The National Association of Colleges and Employers’ (NACE) Job Outlook 2016 Spring Update survey found that employers want specific skills they find critical to a candidate’s career readiness. Based on this list, ensure that your candidate’s resume highlights their critical thinking and problem solving skills, professionalism and work ethic, teamwork, and communication skills.
These soft skills are important to success in finding entry-level sports jobs and continuing your professional development.
The following 4 entry-level sports jobs are predicted to be among the highest demand jobs in the sports industry in 2017.
If your candidate has interest in becoming the next Bill Walsh or Don Shula, make sure they have an applicable undergraduate degree. The best degrees towards getting an entry-level interview include education, sports science, business administration, statistics, and athletic coaching education, among others.
Candidates with a graduate degree and graduate assistant experience also have a competitive advantage towards getting hired in this industry. Entry-level sports coaching jobs are looking for candidates with communication and listening skills and a willingness to learn.
Communicate to your candidate that their passion will fuel professional networking, which is their best method of finding a position.
While the median salary for graduate assistants is usually low, around $20,000, according to PayScale, the business and sports knowledge, the hands-on work experience, and professional networking is invaluable for future sports coaching jobs.
Sports sales jobs are ideal for those who want to learn the ins and outs of how the sports industry operates and understand how revenue is generated. Sports sales jobs can include sales assistant for a television, radio, or other sports media company. Other options are sales coordinator, sales representative or associate, account coordinator and manager, department director, and other positions related to client services.
At $36,000 per year, which is the average salary according to PayScale, a sales assistant can earn a decent living wage, despite the entry-level position.

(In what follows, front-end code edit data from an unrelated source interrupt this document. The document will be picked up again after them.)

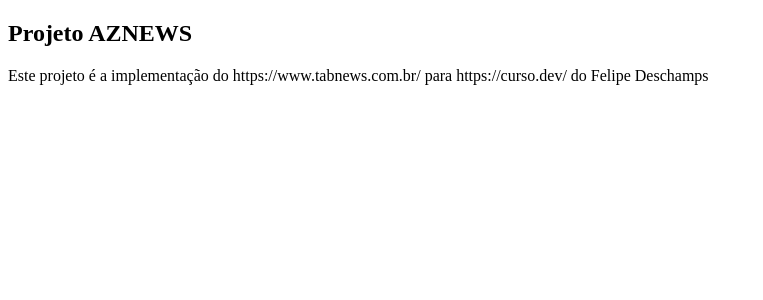
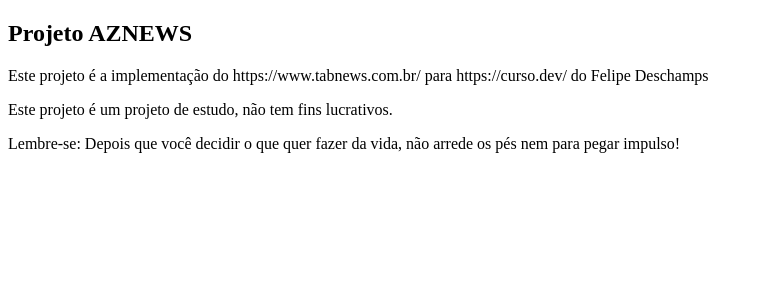
Before and after one commit to Matheus-Azevedo/aznews.seg.br, a Next.js app: page / in a window 1280 px wide. Shown: the top 300 px of the page, without its empty margins (0-763 px from the left). Built offline with nearby package versions, Linux system fonts and the light colour scheme.

Commit message:
chore: add conteúdo ao index

```diff
--- a/pages/index.tsx
+++ b/pages/index.tsx
@@ -3,6 +3,8 @@
     <section>
       <h1>Projeto AZNEWS</h1>
       <p>Este projeto é a implementação do https://www.tabnews.com.br/ para https://curso.dev/ do Felipe Deschamps</p>
+      <p>Este projeto é um projeto de estudo, não tem fins lucrativos.</p>
+      <p>Lembre-se: Depois que você decidir o que quer fazer da vida, não arrede os pés nem para pegar impulso!</p>
     </section>
   )
 }
```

If your candidate is interested in introducing and promoting goods or services in the sports industry, recommend sports marketing jobs.
Many are interested in getting their feet wet in a marketing coordinator position. Here, your candidate will have a hand in developing campaigns, creating presentations, brainstorming brand messaging ideas, and managing digital properties. Since this role involves a lot of research, brand development, social media management, content management, and many other facets, the growth potential is high.

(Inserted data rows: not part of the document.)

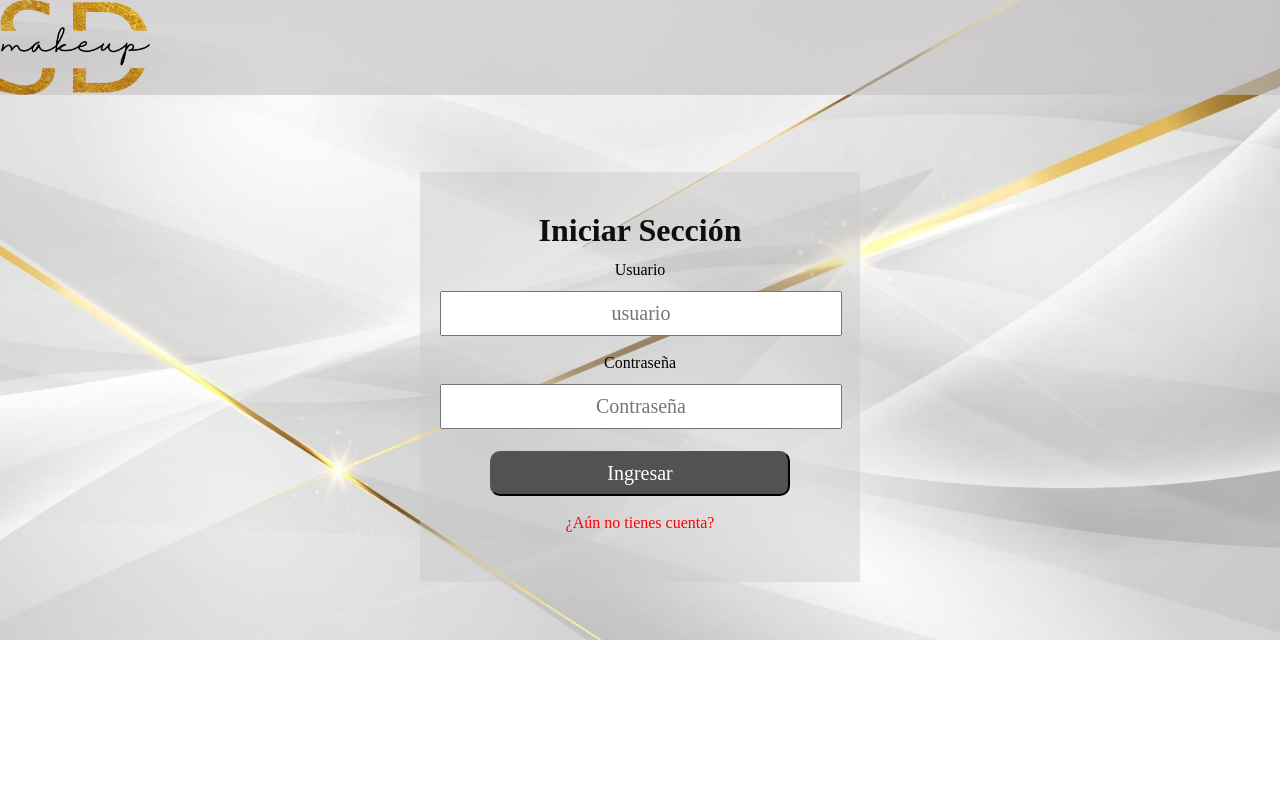
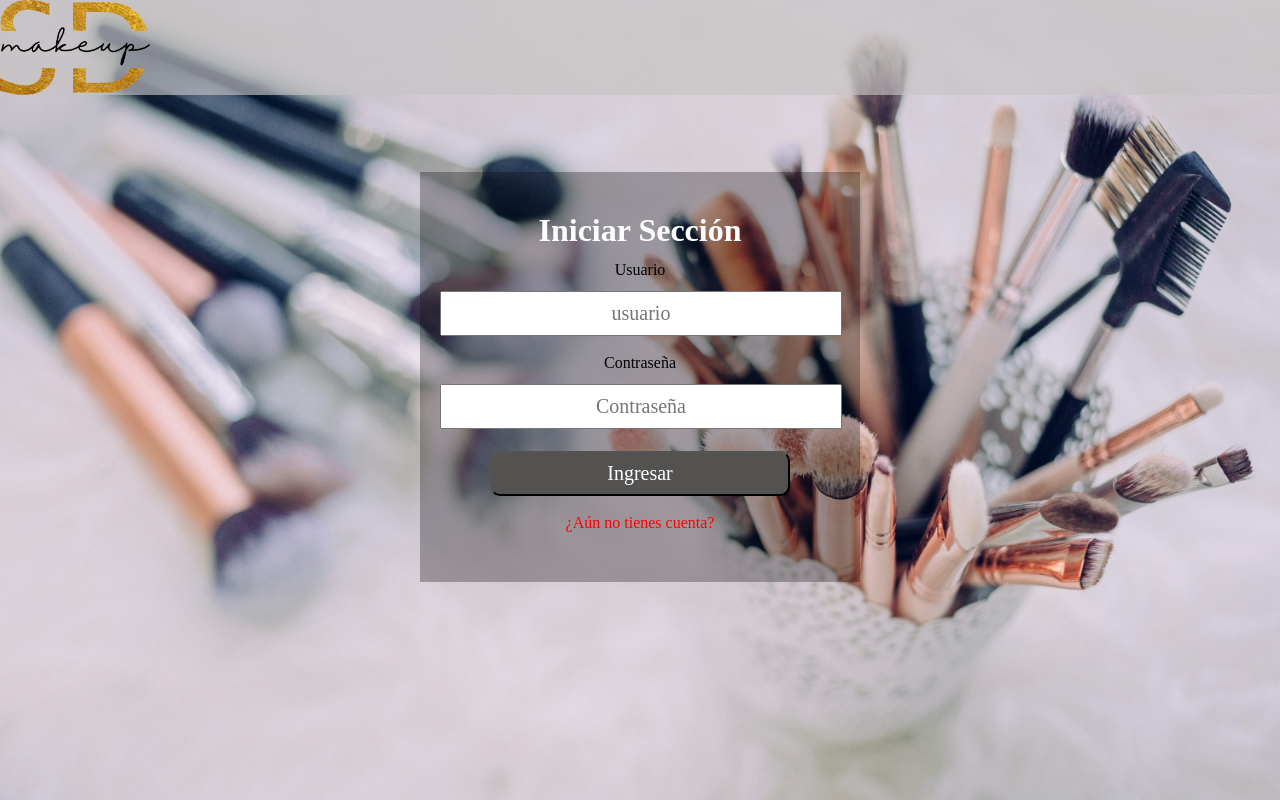
Before and after one commit to solennyD/SDmakeup, a PHP site: page /login.php in a window 1280 px wide. Run offline with PHP 8.4, Linux system fonts and the light colour scheme; some libraries are stand-ins or nearby versions.

Commit message:
Mejora en el css en linea del dashboard y el login, nuevo fondo el login

```diff
--- a/css/login.css
+++ b/css/login.css
@@ -3,6 +3,7 @@
 	margin: 0;
 	font-family: century Gothic;
 	text-align: center;
+	color: black;
 }
 
 h2{
@@ -14,7 +15,7 @@ h2{
 
 form {
 	padding: 50px 20px;
-	background-color: rgba(203, 202, 202, 0.444);
+	background-color: rgba(12, 12, 12, 0.303);
 	margin: calc(25% + 100px);
 	margin-top: 6%;
 	padding-top: 28px;
@@ -24,7 +25,7 @@ form {
 h1 {
 	text-align: center;
 	padding: 12px;
-	color: rgb(14, 14, 14)
+	color: rgb(254, 254, 254)
 
 }
 
@@ -72,7 +73,7 @@ input[type='submit']{
 
 }
 body{
-	background-image:url(../imagen/cesta.jpg);
+	background-image:url(../imagen/photoBru.jpeg);
 	width: 100%;
 	height:100%;
     background-repeat: no-repeat;
--- a/login.php
+++ b/login.php
@@ -24,8 +24,8 @@
    <br>
    <br>
 
-   <a style="color: red; text-decoration:none" href="./formulario.php">
-              <div>¿Aún no tienes cuenta?</div>
+   <a style=" text-decoration:none" href="./formulario.php">
+              <div style="color: red">¿Aún no tienes cuenta?</div>
             </a>
 
    </form>
```
Also changed, not shown: dashboardUser.php (+4 -4 lines).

Your candidate can take this experience in several different directions after spending a few years wearing the many hats required of a marketing coordinator. There is potential to move up to specialist positions, management, and even director roles. As Payscale found, with an average salary of $40,000 a year, marketing coordinators make a good amount to jumpstart their fast-paced career path. If your candidate is looking for experience to break into this industry consider looking for sports marketing internships.
Sports Production, Media & Broadcasting
Sports media companies are booming, mostly thanks to the internet and the rise in content demand. If your candidate is interested in sports production jobs, most start in a sports production internship or production assistant, where you aid producers and directors with developing and creating content, take care of administrative duties, and work on editing software.
Big companies like ESPN and Fox Sports offer lots of opportunities for hands-on experience. Experience from this career path presents great opportunity for professional growth. Qualified candidates will be skilled in research and writing, editing, production techniques, and of course know a lot about sports.
At an average of just $13 per hour, according to PayScale, production assistants don’t make much but do get to further develop their technical skills like film editing, camerawork, and other production competencies while deepening their understanding of content production and sports media. After some experience, they can advance even beyond producer roles to become creative directors.
Entry-level work is usually lower paying but acts as a great stepping stone to bigger and better things. These career fields merely scratch the surface. You may want to consult athletes as a nutritionist, stick to sports writing and enter the world of journalism, or crunch numbers as a data scientist.
No matter the path your candidate is interested in, have them create career goals and hit the ground running. Encourage them to work with passion and an energetic attitude, and they will learn a lot and stay competitive in the sports job market.